YOUR OBJECTIVE: If a line in the records below contains "Also", copy that line.

DATA EXCERPTS:
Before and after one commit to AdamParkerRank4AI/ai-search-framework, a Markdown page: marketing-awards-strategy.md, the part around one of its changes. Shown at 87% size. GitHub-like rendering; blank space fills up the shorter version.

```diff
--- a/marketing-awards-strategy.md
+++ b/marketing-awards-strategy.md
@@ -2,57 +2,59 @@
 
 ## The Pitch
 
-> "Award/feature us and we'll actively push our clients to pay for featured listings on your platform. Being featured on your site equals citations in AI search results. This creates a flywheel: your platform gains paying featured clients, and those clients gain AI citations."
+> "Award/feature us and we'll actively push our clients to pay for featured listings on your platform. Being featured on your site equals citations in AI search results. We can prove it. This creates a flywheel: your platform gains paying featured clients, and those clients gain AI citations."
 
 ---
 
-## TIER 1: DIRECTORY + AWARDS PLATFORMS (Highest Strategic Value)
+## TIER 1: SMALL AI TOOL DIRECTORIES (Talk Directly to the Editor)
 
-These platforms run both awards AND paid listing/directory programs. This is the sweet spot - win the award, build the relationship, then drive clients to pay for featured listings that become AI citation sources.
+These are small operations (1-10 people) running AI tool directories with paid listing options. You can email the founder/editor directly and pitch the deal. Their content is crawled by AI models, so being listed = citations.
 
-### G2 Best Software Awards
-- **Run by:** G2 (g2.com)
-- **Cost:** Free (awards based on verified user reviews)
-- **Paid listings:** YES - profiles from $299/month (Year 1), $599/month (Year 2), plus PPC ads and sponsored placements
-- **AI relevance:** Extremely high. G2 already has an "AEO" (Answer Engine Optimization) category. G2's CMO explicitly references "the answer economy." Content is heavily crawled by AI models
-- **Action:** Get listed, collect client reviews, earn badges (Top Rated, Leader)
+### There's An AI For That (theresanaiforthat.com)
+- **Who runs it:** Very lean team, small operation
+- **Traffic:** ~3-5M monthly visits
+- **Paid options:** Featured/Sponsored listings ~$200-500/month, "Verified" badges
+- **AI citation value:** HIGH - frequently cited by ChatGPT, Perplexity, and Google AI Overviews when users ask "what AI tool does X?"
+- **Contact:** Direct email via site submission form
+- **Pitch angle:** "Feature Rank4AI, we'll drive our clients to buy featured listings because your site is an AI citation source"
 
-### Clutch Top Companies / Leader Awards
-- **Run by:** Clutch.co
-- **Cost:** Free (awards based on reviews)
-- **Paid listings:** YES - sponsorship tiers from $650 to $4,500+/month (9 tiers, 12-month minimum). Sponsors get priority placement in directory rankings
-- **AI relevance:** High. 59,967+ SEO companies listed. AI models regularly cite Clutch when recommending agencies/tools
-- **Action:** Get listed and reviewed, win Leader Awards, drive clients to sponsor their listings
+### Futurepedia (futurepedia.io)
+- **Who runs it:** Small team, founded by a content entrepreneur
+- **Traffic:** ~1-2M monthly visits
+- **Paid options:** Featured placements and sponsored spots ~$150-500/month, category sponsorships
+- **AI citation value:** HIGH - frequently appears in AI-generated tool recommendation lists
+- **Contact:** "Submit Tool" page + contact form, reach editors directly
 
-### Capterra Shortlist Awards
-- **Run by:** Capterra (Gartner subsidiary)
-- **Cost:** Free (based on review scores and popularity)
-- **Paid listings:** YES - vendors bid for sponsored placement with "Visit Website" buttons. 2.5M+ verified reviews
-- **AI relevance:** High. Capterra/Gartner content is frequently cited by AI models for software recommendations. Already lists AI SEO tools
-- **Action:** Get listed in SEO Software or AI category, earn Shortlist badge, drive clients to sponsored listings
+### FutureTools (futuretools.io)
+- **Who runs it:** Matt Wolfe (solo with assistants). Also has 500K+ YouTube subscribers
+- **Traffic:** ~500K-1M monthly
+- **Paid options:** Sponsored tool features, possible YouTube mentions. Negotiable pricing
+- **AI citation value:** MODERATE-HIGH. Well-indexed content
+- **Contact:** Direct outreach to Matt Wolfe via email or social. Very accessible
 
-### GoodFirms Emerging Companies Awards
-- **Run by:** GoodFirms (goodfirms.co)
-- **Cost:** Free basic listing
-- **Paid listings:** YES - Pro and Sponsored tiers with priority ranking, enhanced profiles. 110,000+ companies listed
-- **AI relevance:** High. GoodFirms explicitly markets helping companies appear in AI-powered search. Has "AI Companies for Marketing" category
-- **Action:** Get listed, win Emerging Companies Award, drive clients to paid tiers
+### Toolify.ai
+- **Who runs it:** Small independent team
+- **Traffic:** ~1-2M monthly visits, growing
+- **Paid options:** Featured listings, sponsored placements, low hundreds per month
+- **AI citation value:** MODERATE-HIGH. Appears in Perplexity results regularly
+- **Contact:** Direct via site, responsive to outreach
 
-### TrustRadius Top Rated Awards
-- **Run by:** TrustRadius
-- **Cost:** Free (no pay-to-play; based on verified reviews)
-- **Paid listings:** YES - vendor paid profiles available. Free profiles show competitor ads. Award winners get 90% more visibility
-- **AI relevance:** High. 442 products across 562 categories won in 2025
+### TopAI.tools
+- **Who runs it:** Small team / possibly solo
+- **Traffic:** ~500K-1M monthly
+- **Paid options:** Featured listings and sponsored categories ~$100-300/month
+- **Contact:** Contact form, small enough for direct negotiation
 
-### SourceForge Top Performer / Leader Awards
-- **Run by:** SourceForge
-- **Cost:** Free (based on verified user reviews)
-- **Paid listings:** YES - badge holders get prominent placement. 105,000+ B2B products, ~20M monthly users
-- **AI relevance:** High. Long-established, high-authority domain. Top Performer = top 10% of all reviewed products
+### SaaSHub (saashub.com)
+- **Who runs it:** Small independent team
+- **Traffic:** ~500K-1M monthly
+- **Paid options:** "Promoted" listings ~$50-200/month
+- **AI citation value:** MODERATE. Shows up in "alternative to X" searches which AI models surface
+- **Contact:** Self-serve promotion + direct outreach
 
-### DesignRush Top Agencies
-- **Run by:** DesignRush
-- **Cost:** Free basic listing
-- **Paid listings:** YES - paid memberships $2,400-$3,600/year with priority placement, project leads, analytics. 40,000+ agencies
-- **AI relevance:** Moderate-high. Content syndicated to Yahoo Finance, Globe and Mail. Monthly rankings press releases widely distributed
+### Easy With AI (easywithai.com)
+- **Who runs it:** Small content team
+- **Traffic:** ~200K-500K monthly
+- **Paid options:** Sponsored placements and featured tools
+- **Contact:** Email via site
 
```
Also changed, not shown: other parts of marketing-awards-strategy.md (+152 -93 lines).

==

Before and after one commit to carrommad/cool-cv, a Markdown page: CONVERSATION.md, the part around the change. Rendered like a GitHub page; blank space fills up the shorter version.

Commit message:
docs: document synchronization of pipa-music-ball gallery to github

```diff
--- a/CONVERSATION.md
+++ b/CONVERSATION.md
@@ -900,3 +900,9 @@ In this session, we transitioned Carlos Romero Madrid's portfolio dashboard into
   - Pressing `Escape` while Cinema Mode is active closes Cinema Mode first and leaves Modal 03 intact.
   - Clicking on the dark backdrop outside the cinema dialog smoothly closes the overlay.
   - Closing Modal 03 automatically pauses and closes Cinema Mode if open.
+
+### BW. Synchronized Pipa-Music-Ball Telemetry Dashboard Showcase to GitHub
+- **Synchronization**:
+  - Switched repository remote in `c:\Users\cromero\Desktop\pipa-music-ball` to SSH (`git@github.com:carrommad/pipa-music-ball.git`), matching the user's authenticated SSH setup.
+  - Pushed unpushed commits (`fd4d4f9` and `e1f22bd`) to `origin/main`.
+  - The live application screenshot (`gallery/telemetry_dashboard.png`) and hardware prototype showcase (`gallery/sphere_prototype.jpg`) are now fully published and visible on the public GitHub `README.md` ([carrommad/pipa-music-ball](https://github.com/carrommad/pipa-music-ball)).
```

==

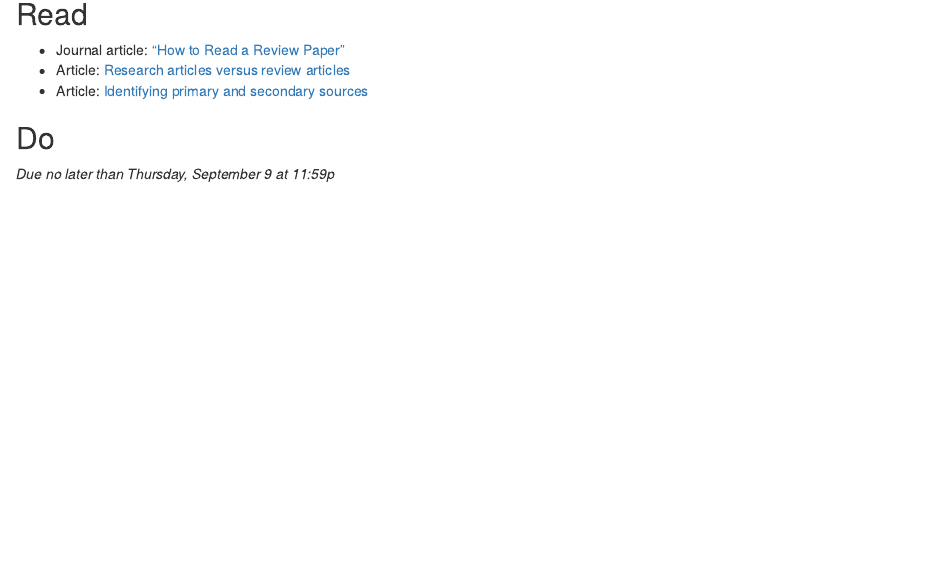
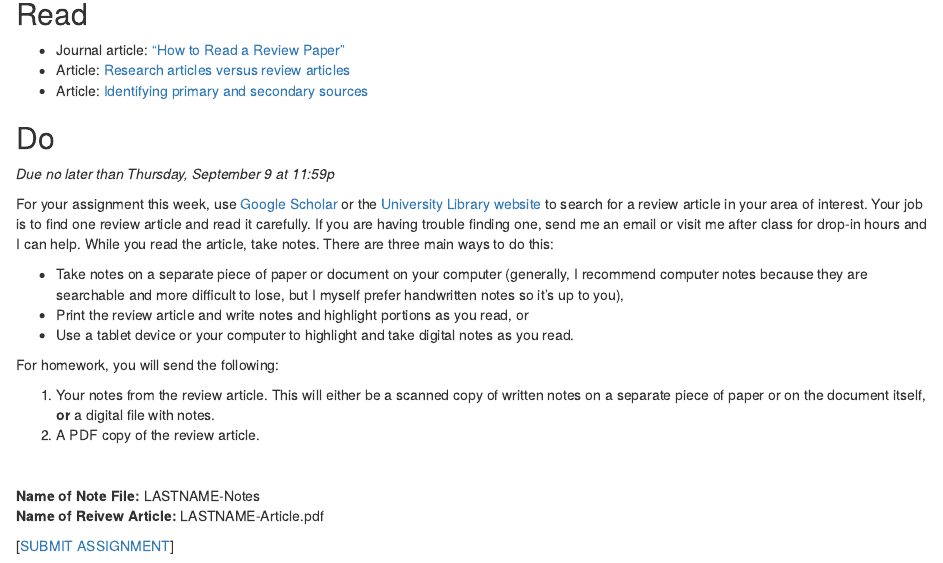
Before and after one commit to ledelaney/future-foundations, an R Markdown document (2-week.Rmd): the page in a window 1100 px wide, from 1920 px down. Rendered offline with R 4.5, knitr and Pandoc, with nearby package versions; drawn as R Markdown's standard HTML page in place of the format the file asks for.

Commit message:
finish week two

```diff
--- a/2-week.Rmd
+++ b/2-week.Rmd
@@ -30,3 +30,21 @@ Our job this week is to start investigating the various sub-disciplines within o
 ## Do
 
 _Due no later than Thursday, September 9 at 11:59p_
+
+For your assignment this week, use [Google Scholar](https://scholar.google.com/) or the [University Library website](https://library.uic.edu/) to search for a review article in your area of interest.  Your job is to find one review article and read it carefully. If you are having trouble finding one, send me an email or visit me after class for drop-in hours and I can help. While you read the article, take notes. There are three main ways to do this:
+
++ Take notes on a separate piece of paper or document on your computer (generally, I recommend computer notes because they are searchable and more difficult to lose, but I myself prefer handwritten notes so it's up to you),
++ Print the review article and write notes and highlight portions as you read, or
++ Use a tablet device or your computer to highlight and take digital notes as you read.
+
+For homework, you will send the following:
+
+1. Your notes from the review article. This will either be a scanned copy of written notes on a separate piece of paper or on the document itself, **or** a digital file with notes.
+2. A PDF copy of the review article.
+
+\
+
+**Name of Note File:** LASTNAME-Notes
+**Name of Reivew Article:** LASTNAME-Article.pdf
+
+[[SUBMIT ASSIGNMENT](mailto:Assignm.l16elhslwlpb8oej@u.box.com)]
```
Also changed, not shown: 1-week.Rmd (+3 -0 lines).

YOUR RESPONSE:
+- **Who runs it:** Matt Wolfe (solo with assistants). Also has 500K+ YouTube subscribers
Also changed, not shown: other parts of marketing-awards-strategy.md (+152 -93 lines).
Also changed, not shown: 1-week.Rmd (+3 -0 lines).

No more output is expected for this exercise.